ACTIVITY: As you look over the data below, please find each line where the word "index" appears, then copy it.

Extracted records
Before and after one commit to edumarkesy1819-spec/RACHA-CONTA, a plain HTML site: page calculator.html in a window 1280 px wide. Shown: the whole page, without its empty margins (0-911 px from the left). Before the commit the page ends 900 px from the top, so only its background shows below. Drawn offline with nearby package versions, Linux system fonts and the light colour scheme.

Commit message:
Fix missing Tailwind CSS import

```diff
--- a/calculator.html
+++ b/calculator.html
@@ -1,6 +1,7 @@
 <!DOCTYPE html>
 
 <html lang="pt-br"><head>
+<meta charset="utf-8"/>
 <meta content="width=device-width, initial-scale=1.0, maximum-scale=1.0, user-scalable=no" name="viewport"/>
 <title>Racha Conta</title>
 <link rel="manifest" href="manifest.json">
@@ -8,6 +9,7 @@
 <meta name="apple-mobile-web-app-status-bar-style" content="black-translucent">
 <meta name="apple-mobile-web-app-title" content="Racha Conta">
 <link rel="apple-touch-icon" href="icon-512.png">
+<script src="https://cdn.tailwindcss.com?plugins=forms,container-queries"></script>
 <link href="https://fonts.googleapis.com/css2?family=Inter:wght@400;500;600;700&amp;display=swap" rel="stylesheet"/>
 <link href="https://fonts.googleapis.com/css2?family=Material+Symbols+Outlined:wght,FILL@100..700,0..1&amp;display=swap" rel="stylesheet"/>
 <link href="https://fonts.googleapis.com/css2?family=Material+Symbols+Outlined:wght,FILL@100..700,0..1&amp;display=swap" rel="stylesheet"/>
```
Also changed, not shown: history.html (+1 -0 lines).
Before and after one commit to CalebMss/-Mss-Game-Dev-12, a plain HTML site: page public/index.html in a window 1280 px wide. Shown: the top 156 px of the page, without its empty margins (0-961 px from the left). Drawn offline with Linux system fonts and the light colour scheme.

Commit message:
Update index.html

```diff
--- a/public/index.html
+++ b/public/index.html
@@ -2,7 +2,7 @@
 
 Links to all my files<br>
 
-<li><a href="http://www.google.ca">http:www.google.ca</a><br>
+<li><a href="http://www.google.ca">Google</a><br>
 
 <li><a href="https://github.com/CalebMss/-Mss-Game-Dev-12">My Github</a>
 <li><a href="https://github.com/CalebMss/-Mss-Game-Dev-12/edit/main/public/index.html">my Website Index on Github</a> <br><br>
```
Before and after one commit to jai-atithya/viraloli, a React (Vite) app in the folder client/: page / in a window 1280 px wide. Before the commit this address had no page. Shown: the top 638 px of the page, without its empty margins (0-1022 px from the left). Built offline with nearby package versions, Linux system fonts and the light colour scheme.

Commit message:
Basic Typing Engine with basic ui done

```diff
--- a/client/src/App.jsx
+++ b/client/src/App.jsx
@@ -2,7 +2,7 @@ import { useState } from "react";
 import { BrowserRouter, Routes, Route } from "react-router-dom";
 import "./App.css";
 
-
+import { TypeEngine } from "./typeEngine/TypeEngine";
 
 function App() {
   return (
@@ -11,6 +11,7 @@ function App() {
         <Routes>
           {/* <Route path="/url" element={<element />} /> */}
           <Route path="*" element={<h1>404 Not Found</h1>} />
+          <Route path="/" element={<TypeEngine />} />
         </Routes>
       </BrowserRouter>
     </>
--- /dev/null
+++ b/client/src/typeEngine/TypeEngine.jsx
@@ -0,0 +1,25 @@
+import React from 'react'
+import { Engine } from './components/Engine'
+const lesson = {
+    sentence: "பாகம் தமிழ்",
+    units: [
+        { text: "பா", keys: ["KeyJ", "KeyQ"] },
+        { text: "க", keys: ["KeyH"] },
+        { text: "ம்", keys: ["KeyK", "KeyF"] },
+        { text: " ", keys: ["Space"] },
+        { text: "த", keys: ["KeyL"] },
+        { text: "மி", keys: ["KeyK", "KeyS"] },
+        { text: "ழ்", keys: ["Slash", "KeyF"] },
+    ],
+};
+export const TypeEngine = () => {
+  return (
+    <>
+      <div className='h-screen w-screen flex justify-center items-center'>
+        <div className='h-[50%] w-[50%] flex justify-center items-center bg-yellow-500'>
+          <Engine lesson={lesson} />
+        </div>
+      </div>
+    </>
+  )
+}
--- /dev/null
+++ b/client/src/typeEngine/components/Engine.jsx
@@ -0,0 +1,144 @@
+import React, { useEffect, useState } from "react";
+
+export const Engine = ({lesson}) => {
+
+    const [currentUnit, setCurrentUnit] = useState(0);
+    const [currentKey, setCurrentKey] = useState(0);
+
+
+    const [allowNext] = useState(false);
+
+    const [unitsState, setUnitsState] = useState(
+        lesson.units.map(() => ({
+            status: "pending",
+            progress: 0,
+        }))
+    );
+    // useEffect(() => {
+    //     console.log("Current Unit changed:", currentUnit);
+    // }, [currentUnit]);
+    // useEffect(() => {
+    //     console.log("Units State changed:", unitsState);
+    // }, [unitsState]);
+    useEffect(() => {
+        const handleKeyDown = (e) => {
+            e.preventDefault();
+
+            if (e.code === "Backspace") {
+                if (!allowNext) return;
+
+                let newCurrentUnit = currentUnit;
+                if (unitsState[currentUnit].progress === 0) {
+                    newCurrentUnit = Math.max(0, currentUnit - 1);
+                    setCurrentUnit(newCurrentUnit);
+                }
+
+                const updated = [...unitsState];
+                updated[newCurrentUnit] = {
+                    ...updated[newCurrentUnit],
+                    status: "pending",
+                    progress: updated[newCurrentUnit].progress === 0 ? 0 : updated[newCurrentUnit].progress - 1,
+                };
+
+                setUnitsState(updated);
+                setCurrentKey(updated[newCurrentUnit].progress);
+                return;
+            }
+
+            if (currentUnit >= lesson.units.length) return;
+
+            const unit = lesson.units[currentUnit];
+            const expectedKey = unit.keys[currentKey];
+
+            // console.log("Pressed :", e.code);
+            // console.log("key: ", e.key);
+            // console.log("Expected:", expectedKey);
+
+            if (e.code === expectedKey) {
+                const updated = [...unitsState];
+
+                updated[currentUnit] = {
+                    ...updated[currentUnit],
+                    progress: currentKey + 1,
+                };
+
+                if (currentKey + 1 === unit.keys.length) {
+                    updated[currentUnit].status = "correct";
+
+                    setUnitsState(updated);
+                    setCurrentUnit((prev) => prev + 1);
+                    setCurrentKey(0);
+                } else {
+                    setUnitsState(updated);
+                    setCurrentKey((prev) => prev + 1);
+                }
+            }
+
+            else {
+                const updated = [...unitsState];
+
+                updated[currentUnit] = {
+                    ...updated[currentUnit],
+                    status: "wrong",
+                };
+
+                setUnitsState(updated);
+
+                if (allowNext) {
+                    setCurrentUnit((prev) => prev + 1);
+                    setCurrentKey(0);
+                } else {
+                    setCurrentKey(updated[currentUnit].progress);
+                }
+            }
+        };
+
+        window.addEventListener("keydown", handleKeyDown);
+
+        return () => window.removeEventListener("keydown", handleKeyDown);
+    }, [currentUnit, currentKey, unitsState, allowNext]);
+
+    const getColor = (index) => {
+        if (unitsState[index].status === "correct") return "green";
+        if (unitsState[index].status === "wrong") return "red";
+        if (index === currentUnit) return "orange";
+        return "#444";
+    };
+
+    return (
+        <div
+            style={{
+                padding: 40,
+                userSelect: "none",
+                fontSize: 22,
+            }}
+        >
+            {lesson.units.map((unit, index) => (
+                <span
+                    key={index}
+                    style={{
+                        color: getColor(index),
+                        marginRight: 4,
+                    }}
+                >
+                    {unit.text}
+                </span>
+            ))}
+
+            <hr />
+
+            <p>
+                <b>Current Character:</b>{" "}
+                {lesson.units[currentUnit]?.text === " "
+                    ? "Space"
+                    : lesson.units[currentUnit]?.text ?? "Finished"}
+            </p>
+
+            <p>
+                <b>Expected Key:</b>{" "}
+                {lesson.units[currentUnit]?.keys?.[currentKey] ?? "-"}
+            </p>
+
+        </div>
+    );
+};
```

RESPONSE AREA:
Before and after one commit to CalebMss/-Mss-Game-Dev-12, a plain HTML site: page public/index.html in a window 1280 px wide. Shown: the top 156 px of the page, without its empty margins (0-961 px from the left). Drawn offline with Linux system fonts and the light colour scheme.
Update index.html
--- a/public/index.html
+++ b/public/index.html
 <li><a href="https://github.com/CalebMss/-Mss-Game-Dev-12/edit/main/public/index.html">my Website Index on Github</a> <br><br>
+    const getColor = (index) => {
+        if (unitsState[index].status === "correct") return "green";
+        if (unitsState[index].status === "wrong") return "red";
+        if (index === currentUnit) return "orange";
+            {lesson.units.map((unit, index) => (
+                    key={index}
+                        color: getColor(index),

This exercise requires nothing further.